Segment Start: INPUT DATA
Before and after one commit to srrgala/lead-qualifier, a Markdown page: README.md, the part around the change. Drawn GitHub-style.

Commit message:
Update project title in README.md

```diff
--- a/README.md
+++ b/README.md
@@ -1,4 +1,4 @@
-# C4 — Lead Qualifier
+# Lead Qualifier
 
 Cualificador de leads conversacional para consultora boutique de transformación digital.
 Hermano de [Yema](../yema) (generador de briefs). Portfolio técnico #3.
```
Segment End: INPUT DATA
Segment Start: INPUT DATA
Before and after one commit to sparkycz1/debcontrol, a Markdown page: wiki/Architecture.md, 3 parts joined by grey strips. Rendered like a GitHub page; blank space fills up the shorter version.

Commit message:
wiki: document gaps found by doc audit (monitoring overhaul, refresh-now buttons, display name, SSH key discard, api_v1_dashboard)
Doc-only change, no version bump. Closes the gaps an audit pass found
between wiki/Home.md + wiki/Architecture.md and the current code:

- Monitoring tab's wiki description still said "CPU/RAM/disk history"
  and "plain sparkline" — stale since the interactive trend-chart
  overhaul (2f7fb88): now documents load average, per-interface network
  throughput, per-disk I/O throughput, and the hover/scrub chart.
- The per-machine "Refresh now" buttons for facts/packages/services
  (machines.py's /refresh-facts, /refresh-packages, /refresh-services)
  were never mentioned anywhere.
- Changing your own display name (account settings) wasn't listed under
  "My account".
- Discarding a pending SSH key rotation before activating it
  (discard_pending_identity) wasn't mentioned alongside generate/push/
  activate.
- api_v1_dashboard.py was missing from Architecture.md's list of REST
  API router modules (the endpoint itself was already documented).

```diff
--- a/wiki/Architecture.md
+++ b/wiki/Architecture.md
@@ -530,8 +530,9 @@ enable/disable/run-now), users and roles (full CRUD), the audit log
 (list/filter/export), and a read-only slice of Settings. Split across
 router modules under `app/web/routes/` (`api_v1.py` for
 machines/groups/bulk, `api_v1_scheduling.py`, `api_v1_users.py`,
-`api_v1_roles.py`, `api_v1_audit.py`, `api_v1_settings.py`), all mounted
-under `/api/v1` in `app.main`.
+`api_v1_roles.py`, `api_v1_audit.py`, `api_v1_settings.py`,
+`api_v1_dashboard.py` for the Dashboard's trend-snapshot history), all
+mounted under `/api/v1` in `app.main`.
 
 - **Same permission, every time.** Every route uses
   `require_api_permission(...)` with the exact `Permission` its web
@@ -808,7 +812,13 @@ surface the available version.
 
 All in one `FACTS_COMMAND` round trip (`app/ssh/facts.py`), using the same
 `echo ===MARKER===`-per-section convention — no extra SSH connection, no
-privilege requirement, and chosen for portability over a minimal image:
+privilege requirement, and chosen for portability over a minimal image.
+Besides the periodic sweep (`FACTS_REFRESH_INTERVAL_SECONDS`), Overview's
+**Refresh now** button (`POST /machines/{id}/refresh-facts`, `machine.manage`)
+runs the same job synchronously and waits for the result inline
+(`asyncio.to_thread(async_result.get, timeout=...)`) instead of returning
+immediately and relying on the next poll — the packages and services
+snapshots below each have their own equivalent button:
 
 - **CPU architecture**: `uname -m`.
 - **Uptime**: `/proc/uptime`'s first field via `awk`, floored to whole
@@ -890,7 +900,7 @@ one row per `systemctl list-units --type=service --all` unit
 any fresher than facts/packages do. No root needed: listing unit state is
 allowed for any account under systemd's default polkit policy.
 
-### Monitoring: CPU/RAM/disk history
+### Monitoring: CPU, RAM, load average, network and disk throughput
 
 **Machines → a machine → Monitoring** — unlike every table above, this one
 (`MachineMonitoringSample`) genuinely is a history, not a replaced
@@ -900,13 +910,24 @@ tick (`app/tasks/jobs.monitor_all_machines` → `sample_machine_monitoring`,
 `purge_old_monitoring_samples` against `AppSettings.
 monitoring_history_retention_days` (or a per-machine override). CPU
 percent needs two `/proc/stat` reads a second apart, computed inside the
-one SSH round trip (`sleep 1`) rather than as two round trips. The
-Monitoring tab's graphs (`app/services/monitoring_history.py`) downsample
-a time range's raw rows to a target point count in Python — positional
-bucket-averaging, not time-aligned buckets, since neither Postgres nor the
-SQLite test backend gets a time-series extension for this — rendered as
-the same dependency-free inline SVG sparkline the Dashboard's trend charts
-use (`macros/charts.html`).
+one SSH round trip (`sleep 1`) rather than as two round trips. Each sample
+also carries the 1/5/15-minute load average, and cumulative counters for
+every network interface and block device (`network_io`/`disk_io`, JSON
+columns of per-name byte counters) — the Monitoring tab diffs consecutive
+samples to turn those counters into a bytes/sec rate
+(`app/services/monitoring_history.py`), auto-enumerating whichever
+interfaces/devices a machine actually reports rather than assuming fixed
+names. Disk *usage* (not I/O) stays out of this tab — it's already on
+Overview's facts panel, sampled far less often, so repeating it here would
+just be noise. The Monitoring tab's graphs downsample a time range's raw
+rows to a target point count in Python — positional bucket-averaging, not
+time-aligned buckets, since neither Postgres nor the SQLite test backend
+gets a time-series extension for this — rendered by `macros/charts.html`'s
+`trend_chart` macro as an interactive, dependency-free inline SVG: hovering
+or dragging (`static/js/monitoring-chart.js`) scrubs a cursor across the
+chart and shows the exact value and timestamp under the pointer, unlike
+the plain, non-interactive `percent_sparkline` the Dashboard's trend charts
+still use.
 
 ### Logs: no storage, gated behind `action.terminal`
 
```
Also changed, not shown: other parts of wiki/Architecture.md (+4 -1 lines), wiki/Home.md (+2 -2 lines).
Segment End: INPUT DATA
**ACTIVITY**
Above this instruction are the records; retype exactly the lines from the one containing "throughput, per-disk I/O" up to and including the one containing "were never mentioned anywhere.".

**TASK RESULT**
  throughput, per-disk I/O throughput, and the hover/scrub chart.
- The per-machine "Refresh now" buttons for facts/packages/services
  (machines.py's /refresh-facts, /refresh-packages, /refresh-services)
  were never mentioned anywhere.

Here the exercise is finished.